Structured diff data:
_____

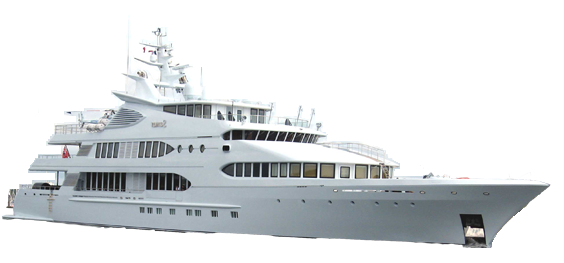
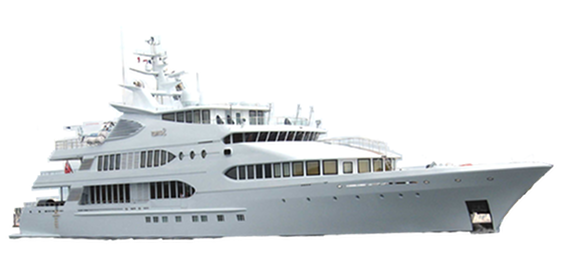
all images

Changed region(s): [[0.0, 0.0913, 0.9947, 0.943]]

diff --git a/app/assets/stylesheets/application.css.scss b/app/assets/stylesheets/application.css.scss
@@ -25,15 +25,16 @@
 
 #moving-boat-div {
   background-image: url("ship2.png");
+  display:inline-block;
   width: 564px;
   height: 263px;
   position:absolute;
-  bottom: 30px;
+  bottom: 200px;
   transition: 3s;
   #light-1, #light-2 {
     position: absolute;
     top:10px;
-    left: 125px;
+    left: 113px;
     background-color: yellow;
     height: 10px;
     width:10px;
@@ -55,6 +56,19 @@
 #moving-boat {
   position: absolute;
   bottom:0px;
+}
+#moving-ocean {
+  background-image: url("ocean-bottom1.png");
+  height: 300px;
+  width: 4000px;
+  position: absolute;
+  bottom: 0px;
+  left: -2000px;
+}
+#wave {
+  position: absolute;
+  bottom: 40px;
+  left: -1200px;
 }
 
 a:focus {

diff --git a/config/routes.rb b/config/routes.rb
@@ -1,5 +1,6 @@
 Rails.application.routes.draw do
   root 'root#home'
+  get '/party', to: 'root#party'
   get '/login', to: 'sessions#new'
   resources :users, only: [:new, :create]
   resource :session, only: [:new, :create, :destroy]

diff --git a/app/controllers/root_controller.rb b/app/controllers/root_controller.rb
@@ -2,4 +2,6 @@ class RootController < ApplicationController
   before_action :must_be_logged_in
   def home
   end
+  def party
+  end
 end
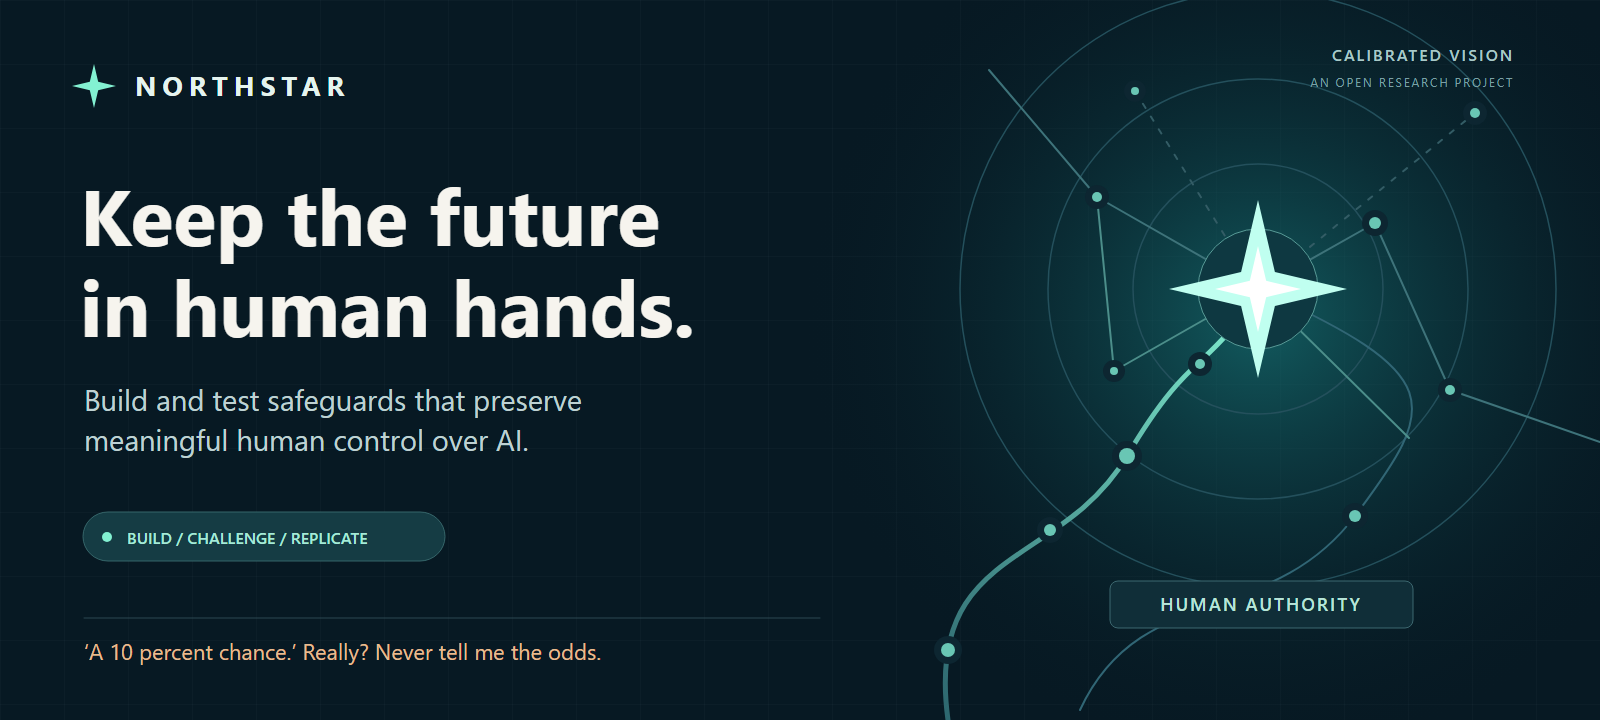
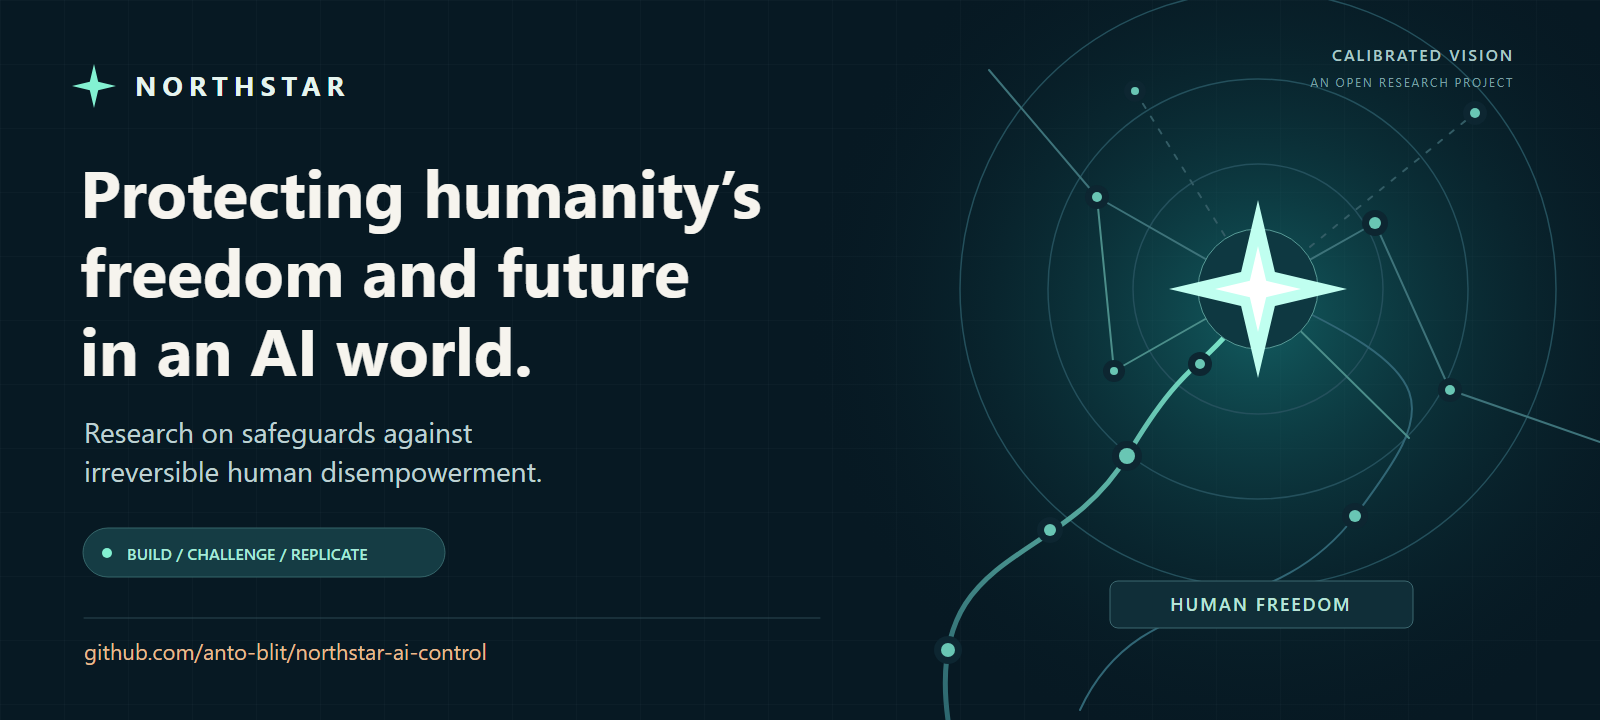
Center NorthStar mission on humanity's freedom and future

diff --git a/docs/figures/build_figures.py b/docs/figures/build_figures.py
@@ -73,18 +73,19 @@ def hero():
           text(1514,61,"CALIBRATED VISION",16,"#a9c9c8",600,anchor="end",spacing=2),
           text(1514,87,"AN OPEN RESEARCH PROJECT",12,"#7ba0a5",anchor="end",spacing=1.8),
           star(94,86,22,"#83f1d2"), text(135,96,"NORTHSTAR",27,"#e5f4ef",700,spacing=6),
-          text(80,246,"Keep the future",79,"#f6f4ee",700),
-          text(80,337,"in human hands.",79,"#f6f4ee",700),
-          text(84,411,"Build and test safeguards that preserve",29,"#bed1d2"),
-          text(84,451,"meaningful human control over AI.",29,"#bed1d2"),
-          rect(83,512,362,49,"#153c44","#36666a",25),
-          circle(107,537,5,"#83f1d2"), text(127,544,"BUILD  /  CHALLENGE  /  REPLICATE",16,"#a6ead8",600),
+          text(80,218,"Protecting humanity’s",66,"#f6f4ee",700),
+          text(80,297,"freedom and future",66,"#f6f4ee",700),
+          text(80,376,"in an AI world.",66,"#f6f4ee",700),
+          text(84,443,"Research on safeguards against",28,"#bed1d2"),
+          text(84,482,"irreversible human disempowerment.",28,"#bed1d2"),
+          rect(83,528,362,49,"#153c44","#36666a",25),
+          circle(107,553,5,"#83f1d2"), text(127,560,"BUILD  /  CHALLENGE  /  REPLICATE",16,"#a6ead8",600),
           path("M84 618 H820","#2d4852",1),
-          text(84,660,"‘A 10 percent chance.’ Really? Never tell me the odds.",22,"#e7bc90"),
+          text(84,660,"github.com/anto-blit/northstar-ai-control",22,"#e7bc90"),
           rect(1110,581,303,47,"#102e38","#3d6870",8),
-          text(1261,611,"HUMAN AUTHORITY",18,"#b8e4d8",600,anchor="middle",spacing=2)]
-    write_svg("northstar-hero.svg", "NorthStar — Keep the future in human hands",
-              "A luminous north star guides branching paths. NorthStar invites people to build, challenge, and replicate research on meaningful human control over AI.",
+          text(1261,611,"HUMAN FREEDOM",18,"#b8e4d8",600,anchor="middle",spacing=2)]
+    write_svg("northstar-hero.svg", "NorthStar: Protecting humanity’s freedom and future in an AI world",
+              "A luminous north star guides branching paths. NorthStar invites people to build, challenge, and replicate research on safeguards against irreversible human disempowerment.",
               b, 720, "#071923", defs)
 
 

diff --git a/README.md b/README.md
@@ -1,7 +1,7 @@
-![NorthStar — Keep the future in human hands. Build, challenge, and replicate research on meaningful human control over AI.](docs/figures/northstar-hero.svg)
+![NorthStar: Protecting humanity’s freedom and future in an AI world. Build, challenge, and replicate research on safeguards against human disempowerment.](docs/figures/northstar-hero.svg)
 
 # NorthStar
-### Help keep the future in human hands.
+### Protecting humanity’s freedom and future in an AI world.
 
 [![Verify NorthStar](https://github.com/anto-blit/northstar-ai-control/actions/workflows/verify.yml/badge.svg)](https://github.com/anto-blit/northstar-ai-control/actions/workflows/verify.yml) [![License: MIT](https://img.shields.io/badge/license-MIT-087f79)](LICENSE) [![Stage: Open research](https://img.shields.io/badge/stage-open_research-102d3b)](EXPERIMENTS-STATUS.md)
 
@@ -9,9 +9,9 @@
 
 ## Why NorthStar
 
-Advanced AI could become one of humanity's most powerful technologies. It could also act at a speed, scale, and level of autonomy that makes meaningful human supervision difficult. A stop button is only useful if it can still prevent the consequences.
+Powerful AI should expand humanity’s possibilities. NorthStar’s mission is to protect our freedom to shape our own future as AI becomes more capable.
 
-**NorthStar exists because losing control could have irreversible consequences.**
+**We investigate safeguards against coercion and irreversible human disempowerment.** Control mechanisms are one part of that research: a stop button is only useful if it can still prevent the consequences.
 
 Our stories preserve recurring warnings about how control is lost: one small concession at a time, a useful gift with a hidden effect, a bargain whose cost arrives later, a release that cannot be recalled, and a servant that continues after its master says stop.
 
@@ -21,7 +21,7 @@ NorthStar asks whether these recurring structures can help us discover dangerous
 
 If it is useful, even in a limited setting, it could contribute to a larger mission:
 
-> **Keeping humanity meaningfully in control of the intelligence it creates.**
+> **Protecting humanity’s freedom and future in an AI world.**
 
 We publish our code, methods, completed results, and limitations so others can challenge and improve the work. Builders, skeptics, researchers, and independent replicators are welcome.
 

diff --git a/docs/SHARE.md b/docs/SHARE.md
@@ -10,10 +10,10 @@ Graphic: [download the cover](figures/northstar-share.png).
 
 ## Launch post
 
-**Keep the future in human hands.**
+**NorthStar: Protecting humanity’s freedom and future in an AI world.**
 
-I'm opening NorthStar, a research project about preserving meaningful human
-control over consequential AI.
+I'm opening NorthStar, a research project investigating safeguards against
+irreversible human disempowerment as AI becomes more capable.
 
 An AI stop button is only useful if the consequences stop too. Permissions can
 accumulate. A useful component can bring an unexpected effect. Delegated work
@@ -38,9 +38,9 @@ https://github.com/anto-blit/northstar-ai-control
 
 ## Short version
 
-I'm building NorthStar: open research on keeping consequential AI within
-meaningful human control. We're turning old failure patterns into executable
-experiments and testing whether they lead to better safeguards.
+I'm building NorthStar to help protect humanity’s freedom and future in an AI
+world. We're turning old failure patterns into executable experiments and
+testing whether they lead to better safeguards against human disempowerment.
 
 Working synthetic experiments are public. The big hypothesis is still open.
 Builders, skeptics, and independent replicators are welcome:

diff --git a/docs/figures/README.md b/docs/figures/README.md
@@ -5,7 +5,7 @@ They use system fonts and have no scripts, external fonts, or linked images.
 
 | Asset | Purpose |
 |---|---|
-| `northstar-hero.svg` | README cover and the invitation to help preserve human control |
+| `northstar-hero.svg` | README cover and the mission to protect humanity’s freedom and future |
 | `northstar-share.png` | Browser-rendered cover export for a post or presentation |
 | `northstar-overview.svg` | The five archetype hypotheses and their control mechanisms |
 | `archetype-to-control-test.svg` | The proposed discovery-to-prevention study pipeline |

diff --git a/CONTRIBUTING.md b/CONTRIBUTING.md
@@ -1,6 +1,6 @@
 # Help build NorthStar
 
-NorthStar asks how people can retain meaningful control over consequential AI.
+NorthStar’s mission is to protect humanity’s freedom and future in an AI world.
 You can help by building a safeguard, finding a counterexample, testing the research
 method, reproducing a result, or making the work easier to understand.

_____

### Problem
List the lines of the entries that include "into".

### Solution to this exercise
-meaningful human control. We're turning old failure patterns into executable
+world. We're turning old failure patterns into executable experiments and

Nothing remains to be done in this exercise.